Continue reading

Shaken Baby Syndrome (SBS) – Bad Science and the Race for Massachusetts Governor

In an op-ed piece that will appear in tomorrow’s (10/19) print edition of the Boston Globe, Lee Scheier takes former prosecutor Martha Coakley to task for her “deft misuse of science” in the SBS conviction of Louise Woodward, a British nanny who was working for the Eappen family when their 8-month-old son Matthew died in 1997.

Coakley is currently running for governor of Massachusetts, and recently set up a photo op with Deborah Eappen, Matthew’s mother, trying to defend her record on “protecting children.”

This quote from the article:  “Coakley’s odd invocation of this case demands that we look at the facts. What cannot be lost in all of this political maneuvering is the truth about the Woodward case and all the thousands of shaken-baby cases before and since Woodward. The truth is that Martha Coakley’s deft misuse of science actually came very close to sending an innocent caretaker to prison for life.” (emphasis mine)

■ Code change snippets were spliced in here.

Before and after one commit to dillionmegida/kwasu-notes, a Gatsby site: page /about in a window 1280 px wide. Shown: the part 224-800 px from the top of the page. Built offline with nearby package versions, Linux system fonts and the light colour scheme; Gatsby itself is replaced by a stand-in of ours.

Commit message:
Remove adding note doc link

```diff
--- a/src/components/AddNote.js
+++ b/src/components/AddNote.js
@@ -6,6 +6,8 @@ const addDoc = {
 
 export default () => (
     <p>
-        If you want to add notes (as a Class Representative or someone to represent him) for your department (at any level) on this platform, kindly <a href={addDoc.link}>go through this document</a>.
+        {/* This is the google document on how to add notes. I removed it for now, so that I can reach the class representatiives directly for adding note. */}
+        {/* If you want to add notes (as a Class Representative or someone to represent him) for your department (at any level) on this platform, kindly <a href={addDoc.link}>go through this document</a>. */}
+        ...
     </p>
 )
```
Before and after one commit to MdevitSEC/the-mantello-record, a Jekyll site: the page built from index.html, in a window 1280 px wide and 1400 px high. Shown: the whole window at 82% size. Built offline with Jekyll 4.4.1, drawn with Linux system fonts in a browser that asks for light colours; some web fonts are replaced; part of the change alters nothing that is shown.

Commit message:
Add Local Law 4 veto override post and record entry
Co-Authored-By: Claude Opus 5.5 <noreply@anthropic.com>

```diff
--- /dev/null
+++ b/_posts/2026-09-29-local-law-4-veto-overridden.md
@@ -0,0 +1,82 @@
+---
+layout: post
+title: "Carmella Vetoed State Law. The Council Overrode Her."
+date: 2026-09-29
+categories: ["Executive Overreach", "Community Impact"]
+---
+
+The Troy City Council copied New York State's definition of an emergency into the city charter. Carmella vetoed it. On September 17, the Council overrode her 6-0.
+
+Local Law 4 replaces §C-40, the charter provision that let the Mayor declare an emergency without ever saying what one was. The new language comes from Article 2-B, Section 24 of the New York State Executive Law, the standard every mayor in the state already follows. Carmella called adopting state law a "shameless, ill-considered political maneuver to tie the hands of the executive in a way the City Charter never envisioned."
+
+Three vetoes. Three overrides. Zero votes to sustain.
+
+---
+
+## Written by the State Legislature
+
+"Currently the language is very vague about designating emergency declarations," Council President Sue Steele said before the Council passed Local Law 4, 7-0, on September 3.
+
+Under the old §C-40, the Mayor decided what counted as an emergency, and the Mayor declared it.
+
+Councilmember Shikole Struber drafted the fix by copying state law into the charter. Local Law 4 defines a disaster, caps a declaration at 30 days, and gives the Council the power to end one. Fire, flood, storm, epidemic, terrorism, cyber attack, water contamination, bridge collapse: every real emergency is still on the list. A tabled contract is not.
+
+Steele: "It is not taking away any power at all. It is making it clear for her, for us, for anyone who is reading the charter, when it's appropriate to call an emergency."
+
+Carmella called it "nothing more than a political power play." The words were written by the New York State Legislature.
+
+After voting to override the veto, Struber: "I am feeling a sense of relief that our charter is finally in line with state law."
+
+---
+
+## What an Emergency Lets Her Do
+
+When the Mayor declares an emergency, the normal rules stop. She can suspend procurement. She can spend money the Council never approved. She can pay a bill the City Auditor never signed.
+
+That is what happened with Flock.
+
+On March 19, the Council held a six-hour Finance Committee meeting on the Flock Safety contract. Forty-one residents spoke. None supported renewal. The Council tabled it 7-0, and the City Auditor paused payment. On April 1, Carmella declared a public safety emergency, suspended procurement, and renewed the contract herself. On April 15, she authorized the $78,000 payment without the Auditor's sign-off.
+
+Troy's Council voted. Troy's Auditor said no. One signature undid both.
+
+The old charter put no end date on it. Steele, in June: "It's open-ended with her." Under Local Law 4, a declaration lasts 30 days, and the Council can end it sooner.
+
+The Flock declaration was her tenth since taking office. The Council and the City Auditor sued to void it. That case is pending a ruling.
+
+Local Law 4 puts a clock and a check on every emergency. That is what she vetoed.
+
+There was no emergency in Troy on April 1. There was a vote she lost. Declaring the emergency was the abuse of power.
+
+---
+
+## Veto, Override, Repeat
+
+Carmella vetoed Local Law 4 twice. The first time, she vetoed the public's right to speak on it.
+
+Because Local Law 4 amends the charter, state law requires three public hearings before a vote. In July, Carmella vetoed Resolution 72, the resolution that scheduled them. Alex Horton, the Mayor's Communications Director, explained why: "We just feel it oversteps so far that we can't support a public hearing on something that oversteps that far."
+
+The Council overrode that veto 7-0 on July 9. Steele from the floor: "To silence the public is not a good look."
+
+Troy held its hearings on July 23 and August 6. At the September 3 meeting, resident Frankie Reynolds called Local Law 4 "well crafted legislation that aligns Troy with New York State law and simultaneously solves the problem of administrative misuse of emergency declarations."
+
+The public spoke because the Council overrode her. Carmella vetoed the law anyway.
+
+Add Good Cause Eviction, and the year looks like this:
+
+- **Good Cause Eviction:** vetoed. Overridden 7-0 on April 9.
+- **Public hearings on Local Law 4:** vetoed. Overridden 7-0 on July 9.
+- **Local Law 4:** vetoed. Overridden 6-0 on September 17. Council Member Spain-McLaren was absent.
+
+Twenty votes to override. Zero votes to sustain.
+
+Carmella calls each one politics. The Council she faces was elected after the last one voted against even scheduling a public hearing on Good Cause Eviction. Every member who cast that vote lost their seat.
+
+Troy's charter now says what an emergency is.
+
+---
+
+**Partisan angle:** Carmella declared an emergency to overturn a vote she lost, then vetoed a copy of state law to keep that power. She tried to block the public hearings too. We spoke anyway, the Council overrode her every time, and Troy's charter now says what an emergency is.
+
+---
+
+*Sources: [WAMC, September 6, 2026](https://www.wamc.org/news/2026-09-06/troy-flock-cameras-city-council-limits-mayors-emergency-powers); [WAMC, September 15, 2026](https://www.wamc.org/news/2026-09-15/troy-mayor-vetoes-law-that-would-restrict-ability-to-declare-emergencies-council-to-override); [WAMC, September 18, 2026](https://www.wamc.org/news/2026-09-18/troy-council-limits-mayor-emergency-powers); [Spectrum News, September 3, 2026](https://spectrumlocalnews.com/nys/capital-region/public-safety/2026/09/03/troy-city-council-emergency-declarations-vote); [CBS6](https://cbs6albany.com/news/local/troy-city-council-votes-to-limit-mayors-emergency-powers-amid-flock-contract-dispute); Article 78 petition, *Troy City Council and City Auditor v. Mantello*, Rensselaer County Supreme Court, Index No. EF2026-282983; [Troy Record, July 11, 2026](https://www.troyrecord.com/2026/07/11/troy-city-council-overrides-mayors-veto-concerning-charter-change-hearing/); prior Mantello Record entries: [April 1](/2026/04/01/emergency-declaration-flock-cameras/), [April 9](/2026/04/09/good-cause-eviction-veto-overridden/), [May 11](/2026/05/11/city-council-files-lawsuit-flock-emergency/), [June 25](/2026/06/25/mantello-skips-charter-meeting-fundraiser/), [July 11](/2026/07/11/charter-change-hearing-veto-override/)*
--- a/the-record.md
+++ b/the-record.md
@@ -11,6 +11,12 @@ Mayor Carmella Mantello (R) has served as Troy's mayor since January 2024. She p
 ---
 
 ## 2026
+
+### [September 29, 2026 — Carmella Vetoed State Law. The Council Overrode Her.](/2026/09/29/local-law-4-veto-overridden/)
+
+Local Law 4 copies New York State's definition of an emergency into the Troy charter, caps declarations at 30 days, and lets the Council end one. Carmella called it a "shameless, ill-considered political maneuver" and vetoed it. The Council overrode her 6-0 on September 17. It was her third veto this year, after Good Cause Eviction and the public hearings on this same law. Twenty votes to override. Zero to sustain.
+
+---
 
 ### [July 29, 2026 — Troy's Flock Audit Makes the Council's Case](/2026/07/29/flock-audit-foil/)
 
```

See the Boston Globe op-ed here.

Thanks to Dr. John Plunkett for passing this along.

Tuesday’s Quick Clicks…

California Anti-Junk Science Forensics Bill Signed Into Law

Mike Bowers, on his blog Forensics in Focus, has posted the news that a new “anti-junk science forensics” bill has been signed into law in California.

The law permits post conviction defendants the ability to contest expert testimony that was presented against them at trial. In other words, convictions in which experts have either repudiated their past testimony, or used forensic “science” that is later deemed faulty by legitimate research, are subject to later proceedings reversing that conviction.

This is a huge deal, because it prevents prosecutors and judges from just using old case law as an excuse for ignoring habeas corpus appeals expressing new forensic research and attitudes.

SBS Documentary “The Syndrome” – Interview with the Producer

We posted here on the WCB about the new SBS Documentary The Syndrome a few days ago.  See that post here.

As I hope you all know, Sue Luttner is the editor of the blog OnSBS.  Sue was recently able to conduct a phone interview with the producer of The Syndrome, Susan Goldsmith, and posted about it here.

 

New Shaken Baby Syndrome Documentary – “The Syndrome”

A new, compelling documentary on the junk science of shaken baby syndrome, titled The Syndrome, will premiere at the Kansas Film Festival in October, 2014.

Synopsis:  The Syndrome tells the story of a group of doctors who say that shaken baby syndrome, the basis of hundreds of criminal cases every year, is not scientifically valid. The film focuses on three key doctors: A Georgetown University neurosurgeon, a former Minnesota state medical examiner, and the head of Stanford University’s Pediatric Neuroradiology Department. These doctors are part of a growing scientific movement coming to the defense of the some thousand people in prison for shaken baby. In an unprecedented criminal justice crisis, promoters of shaken baby syndrome are not backing down.

Watch the trailer here.

Editorial Comment:  Of course the promoters of this medical voodoo are not backing down.  For them, SBS has been their source of livelihood, notoriety, and power.

Research project issues report on wrongful arson convictions

The Arson Research Project says that 30 men and women have been exonerated from wrongful arson convictions since 1991. More than half of them were exonerated from life sentences or from death row. In the case of one Texas inmate, Cameron Todd Willingham, the research project says, such forensic error led to the execution of an innocent man.

To help prevent such tragedies in the future, the Arson Research Project, which is affiliated at Monterey College of Law, has published an excellent report, Anatomy of a Wrongful Arson Conviction, which you can download here.

The center’s director, Paul Bieber, presents a good video summary on wrongful arson convictions and the difficulty reversing them, here.